* AVAILABLE DATA:
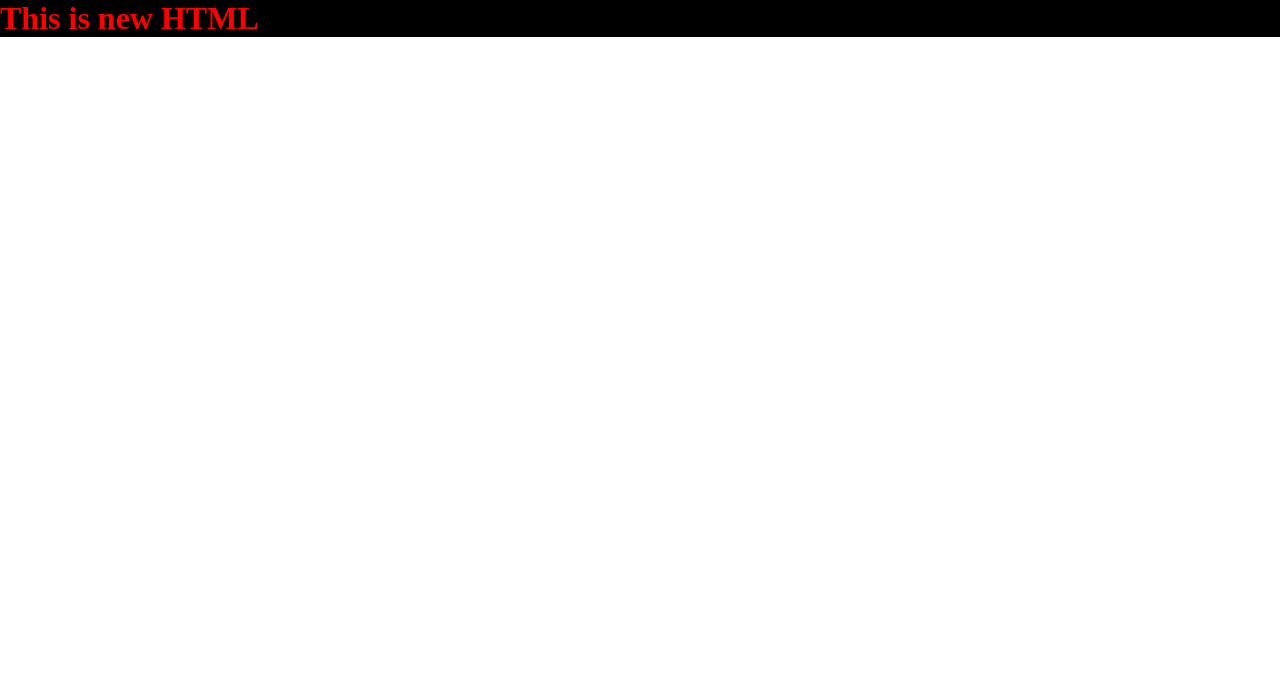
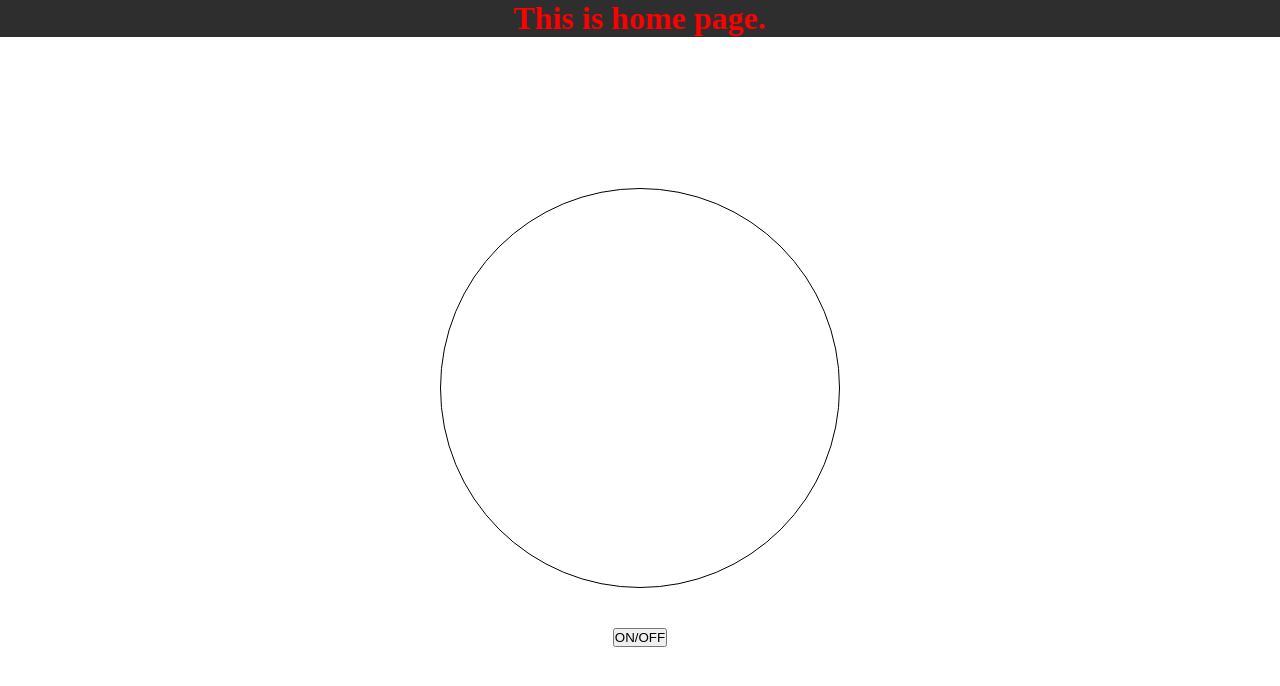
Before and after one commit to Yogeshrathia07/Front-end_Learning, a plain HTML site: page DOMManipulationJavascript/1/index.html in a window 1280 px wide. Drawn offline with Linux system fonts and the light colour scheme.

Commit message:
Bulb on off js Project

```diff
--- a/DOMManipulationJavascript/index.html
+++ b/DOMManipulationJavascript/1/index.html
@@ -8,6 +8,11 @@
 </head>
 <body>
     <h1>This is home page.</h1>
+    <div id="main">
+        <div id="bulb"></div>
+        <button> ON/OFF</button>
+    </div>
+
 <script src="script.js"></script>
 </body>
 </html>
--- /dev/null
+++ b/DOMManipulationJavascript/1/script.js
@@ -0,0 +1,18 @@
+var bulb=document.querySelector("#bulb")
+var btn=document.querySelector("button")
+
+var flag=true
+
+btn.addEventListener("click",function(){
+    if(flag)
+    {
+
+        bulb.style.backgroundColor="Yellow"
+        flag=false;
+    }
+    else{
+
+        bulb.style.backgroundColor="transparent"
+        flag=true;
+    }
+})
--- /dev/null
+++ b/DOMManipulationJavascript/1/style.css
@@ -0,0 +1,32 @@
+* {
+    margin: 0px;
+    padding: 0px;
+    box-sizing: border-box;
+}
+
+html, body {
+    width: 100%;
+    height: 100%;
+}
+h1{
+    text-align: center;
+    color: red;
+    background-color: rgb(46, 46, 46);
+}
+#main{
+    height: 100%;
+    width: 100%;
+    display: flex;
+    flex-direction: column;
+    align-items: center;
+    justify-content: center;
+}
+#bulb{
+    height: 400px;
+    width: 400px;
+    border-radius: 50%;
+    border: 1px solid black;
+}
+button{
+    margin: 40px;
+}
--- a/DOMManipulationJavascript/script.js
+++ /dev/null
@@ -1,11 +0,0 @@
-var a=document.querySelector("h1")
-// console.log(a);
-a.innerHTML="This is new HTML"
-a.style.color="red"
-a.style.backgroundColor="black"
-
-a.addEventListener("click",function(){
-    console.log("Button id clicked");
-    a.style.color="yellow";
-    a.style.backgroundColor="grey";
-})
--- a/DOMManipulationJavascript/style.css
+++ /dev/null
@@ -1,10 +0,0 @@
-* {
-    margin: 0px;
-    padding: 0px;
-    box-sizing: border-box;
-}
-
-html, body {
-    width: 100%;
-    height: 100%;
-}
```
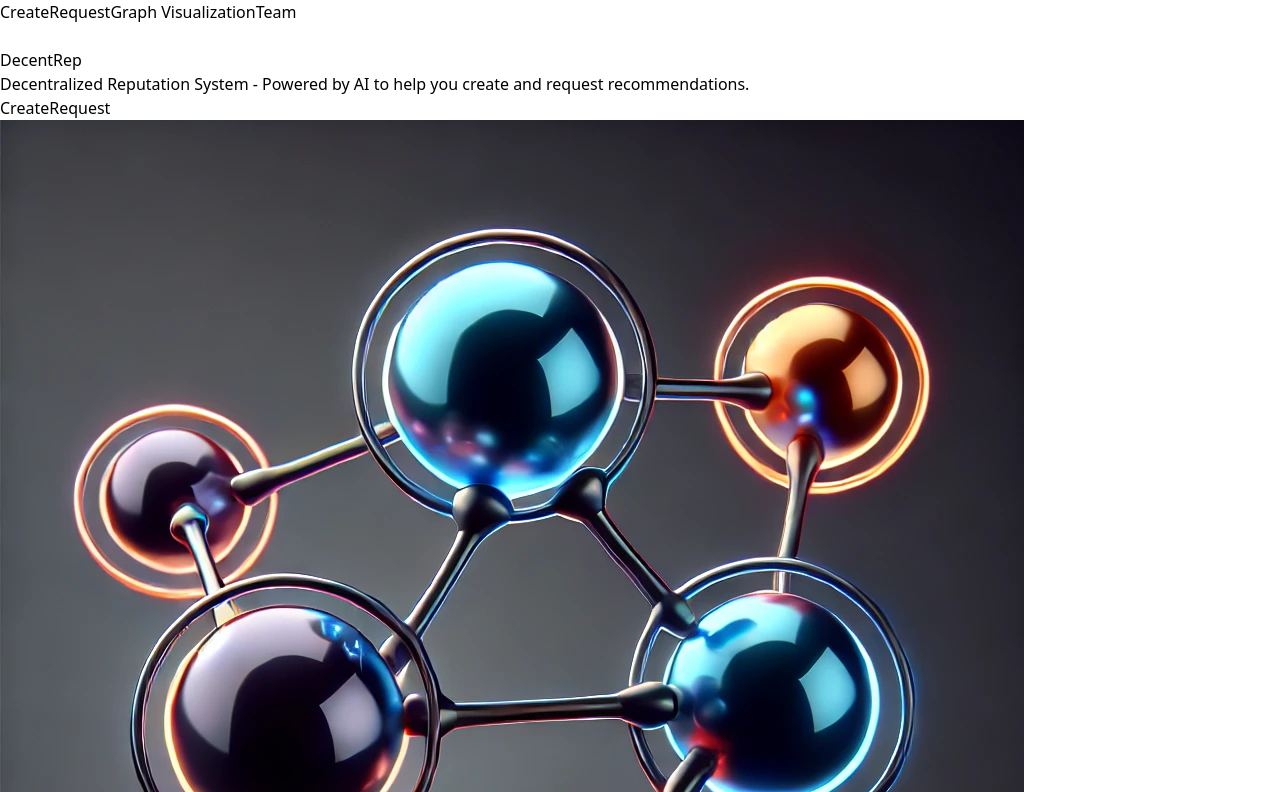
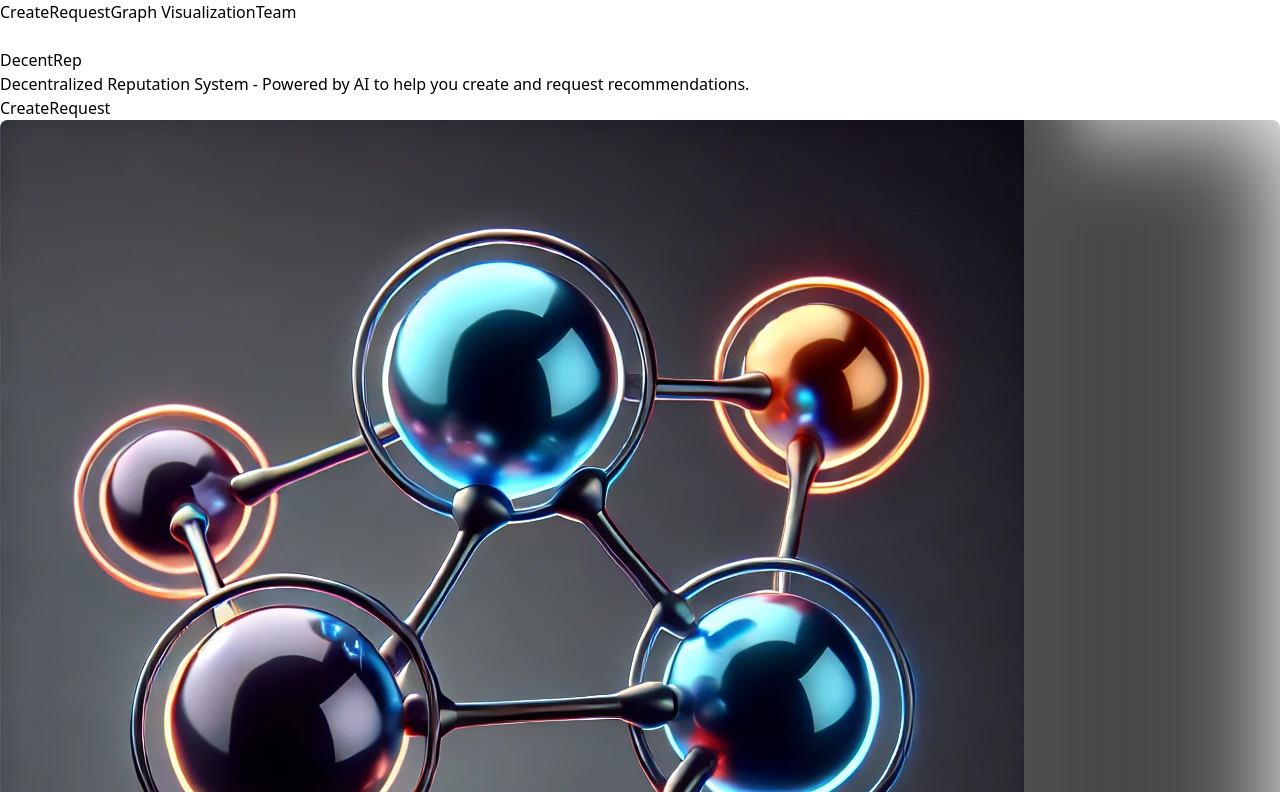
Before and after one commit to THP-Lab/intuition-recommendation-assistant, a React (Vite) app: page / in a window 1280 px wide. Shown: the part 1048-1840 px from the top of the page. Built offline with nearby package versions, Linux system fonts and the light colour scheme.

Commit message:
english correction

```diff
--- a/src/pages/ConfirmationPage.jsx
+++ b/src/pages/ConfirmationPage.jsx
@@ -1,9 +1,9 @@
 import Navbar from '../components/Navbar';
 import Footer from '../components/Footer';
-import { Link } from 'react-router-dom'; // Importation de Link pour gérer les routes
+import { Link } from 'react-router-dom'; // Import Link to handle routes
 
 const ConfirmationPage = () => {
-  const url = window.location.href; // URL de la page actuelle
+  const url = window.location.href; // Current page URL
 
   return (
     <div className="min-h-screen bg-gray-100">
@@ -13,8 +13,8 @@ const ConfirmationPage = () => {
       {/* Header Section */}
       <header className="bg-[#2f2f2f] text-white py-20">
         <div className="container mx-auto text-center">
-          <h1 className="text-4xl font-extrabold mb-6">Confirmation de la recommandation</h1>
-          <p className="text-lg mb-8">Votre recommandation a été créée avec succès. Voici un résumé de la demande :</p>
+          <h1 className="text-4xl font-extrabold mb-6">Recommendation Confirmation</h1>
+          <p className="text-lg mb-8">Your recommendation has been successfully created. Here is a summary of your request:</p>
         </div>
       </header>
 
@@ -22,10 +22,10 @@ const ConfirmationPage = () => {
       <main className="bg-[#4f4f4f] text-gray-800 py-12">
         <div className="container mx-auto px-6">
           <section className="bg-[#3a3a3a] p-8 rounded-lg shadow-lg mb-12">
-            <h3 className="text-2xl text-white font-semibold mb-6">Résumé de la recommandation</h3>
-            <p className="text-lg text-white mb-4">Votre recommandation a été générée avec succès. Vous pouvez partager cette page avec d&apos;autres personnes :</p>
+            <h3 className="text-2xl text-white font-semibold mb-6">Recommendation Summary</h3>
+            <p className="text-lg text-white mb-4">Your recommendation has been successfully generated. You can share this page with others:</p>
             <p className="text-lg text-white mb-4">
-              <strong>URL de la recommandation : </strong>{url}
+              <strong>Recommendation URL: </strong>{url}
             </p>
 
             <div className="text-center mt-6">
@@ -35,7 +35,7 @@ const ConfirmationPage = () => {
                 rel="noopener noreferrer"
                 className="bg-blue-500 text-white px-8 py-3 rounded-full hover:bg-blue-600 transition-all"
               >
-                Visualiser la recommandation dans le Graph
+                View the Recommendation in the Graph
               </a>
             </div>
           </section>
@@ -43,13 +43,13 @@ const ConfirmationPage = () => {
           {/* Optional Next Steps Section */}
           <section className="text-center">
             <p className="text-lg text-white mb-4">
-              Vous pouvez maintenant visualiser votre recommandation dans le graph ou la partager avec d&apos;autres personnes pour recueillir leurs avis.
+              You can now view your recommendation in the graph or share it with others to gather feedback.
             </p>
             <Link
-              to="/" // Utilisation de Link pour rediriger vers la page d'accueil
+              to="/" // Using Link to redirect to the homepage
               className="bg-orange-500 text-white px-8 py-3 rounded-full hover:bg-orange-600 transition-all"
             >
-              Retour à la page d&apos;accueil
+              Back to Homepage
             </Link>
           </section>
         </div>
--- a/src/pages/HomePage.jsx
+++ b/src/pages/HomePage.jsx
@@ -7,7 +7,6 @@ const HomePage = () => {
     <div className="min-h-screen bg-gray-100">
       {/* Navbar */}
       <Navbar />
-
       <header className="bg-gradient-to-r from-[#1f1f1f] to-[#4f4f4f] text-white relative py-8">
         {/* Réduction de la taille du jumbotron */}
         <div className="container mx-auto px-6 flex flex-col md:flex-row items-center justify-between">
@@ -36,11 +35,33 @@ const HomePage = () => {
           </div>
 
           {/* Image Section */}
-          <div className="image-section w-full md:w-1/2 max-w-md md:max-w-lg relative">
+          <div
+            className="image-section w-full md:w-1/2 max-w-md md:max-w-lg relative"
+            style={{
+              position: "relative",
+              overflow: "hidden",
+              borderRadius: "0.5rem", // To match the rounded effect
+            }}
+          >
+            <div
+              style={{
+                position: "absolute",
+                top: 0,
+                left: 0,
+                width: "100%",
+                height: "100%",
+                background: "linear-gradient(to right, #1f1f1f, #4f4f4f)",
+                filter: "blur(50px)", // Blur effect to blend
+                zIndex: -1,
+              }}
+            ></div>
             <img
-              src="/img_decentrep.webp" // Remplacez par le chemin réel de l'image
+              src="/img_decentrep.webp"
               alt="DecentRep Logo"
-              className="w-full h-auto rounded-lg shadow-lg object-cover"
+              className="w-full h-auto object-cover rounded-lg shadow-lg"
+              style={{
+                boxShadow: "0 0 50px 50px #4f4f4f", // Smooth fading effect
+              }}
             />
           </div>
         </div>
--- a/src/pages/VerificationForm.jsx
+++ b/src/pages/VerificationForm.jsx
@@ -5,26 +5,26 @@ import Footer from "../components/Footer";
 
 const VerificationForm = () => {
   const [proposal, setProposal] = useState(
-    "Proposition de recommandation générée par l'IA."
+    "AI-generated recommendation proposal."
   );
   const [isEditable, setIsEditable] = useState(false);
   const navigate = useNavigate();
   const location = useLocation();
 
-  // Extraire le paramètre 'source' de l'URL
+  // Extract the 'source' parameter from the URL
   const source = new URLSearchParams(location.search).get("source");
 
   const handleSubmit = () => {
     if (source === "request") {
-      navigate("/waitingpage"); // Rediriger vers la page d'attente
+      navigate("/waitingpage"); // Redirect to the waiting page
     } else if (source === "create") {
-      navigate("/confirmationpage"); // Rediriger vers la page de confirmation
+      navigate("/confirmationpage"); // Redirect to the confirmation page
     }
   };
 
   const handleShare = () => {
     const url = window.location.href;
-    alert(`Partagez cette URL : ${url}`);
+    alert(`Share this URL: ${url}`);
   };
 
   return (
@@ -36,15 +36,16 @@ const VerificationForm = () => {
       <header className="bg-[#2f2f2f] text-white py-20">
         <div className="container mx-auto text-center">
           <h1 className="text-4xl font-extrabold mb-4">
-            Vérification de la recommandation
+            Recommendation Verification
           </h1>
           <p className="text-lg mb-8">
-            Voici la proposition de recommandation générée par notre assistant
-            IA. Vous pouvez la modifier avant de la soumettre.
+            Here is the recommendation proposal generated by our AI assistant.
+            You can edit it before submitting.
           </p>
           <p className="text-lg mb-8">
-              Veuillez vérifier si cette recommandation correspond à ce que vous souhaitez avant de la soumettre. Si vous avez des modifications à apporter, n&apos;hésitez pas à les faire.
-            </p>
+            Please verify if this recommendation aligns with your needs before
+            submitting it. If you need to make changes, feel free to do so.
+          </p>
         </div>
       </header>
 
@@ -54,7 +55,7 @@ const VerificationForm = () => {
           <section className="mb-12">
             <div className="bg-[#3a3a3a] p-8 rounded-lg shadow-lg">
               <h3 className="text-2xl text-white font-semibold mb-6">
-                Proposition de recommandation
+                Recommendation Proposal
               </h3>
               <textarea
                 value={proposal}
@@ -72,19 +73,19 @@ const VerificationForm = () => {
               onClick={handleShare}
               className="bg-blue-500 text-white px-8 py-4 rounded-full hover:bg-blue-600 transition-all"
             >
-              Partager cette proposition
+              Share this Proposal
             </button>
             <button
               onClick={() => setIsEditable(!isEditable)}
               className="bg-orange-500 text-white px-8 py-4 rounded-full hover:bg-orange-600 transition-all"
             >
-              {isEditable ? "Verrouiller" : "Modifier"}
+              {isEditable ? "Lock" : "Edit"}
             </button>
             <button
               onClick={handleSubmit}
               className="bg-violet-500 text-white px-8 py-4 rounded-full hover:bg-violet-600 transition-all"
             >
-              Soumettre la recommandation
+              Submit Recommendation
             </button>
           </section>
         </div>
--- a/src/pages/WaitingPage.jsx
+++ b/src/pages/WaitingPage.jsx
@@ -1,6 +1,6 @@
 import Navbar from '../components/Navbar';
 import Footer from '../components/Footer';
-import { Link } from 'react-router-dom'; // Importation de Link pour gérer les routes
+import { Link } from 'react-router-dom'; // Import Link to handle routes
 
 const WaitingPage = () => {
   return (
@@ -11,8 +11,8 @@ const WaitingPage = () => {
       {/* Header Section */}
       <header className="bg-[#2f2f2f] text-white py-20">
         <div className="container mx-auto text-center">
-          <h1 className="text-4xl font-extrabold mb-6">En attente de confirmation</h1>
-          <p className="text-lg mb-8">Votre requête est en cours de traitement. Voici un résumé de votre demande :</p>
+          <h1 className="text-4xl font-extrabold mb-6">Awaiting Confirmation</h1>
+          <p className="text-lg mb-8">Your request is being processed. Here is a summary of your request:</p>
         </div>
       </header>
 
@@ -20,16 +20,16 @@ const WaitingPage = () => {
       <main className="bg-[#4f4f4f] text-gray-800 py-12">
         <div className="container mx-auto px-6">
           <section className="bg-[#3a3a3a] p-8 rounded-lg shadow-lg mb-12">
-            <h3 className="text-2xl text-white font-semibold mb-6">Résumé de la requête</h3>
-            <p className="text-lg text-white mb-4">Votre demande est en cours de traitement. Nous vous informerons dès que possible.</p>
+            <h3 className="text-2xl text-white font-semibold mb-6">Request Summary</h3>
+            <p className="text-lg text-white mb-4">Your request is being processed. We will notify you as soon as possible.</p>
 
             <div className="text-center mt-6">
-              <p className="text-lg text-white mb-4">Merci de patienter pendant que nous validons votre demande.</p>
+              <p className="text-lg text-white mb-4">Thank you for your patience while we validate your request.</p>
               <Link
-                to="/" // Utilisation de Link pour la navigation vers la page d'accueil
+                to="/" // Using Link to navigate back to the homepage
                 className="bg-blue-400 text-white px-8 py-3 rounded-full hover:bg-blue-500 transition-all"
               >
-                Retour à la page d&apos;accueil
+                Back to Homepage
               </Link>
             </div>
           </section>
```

* TASK BRIEF:
One number only, please: the count of lines in the data that hold the word "navigate".

* COMPLETED EXERCISE:
6